From my (naïve) viewpoint, I don’t understand the lack of specifics on how the BMGF will select the companies for equity investment, under what terms, and with what objectives. Clearly, there are challenges and some ground-breaking is needed. For example, the BMGF will need to:
- do thorough technical, competitive, and risk assessments (to be sure it is not being scammed);
- figure out how to work with the other investors with whom it will not be in complete alignment (the BMGF measures its return on investment in both monetary and non-monetary terms);
- learn how to influence the company as a later-round (less leverage) and physically distant (less communication) investor;
- have its board of directors representative understand start-up companies and the biotech/pharma industry (even if she/he is only an observer as is the case with Liquidia);
- have a clear understanding of how the product will be commercialized and made accessible in both major and rest-of-world markets;
- have an exit plan if the company or product is acquired;
- figure out how to track and respond to the progress (or lack of) by the company toward its global health-related objectives; and
- assure the IRS that its investment is aligned with its charitable mission.

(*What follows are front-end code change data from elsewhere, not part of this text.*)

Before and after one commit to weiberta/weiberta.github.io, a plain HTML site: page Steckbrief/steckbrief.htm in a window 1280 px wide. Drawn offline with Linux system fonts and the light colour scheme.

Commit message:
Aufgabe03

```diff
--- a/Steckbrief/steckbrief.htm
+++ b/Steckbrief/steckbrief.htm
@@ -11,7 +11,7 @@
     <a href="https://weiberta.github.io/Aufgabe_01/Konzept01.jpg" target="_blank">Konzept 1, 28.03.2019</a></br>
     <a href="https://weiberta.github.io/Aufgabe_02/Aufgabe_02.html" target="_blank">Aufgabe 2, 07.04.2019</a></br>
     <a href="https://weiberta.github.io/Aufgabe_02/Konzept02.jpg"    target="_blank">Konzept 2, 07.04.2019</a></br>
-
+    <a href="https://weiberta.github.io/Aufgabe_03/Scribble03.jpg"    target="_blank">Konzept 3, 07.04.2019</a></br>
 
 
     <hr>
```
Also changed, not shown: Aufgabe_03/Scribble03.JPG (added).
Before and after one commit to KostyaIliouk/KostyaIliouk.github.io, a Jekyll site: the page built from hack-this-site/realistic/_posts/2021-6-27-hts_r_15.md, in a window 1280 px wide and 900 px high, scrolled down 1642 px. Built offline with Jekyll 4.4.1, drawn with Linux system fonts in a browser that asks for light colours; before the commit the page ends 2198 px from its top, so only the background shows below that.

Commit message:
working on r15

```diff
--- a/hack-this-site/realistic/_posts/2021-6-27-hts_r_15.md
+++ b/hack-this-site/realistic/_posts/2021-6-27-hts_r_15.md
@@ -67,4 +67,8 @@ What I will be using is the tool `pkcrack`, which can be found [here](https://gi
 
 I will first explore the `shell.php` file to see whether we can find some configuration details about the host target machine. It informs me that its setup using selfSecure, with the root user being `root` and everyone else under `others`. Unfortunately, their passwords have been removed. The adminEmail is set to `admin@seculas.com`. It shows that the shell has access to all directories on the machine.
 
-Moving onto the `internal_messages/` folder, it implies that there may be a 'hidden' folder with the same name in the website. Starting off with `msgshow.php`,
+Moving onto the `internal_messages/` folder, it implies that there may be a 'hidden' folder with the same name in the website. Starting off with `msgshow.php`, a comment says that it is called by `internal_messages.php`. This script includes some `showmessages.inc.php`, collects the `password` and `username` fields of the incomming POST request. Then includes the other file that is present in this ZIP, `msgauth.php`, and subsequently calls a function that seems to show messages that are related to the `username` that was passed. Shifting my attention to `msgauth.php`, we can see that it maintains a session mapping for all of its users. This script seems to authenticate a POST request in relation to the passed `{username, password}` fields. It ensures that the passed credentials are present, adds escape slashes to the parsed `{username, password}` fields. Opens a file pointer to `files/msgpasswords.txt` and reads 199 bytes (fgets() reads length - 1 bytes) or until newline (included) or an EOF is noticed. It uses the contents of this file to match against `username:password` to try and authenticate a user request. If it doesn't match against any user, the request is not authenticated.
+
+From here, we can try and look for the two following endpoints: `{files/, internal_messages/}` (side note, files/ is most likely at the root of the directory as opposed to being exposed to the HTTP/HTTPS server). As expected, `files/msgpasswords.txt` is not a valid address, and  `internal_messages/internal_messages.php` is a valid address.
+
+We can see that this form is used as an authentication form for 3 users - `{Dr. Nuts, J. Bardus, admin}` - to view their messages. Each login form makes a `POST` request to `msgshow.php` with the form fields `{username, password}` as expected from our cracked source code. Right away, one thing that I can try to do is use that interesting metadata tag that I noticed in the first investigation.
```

I have experience with some of these challenges as a mentor/adviser to startups, so know they are addressable with the right expertise. For example, William Carleton, a corporate attorney, wrote a blog post last March about ways for the BMGF to “disengage” from its investment through a put (sell) option (Carleton blog). He also estimates the BMGF’s investment is worth about an 18% ownership share, enough in my mind, to call some shots. As for encouraging companies toward global health and access objectives, a group of tech transfer professionals at research universities worked on this problem and back in 2007 published a “Statement of Principles and Strategies for the Equitable Dissemination of Medical Technologies” (AUTM Statement), although, in my opinion, tech transfer people and universities could do more (“An Academic Approach to Global Health” 11/12/09).
Given the smart people in the PRI program and the time since founding (three years), I would think these points have been worked out but my quick look around the internet did give me much assurance. In a recent blog posting, Julie Sunderland, the director of the PRI program who has foundation investment experience (Sunderland bio), described a continuing and slow roll-out of biotech company investment. She wrote “we are working closely with the venture capital community to bring in senior-level investment expertise on an advisory basis” and “over the next couple of years, we expect to scale-up our biotech investment activity” and noted the intent to hire one additional person (BMGF blog). From the position description (PRI officer position), it looks to me like the new person will concentrate on the financial analysis of possible investments (although my experience is that the earlier the stage of the company, the more fictitious by necessity, are the numbers), and I can only assume the PRI program has access to a team that knows about biotechnology companies and the biotech/pharma industry and can do the rest of the due diligence. The BMGF will also need someone who can see the big picture and effectively negotiate deals. As Ms. Sunderland pointed out in an interview last May (Responsible Investor article), “With Liquidia, we’re investing alongside firms that are in it for purely market decisions. Our primary purpose is charitable, but we don’t want to be the dumb money. We want to negotiate rigorous terms.”
A toe in the water is OK, but jumping in with both feet is better.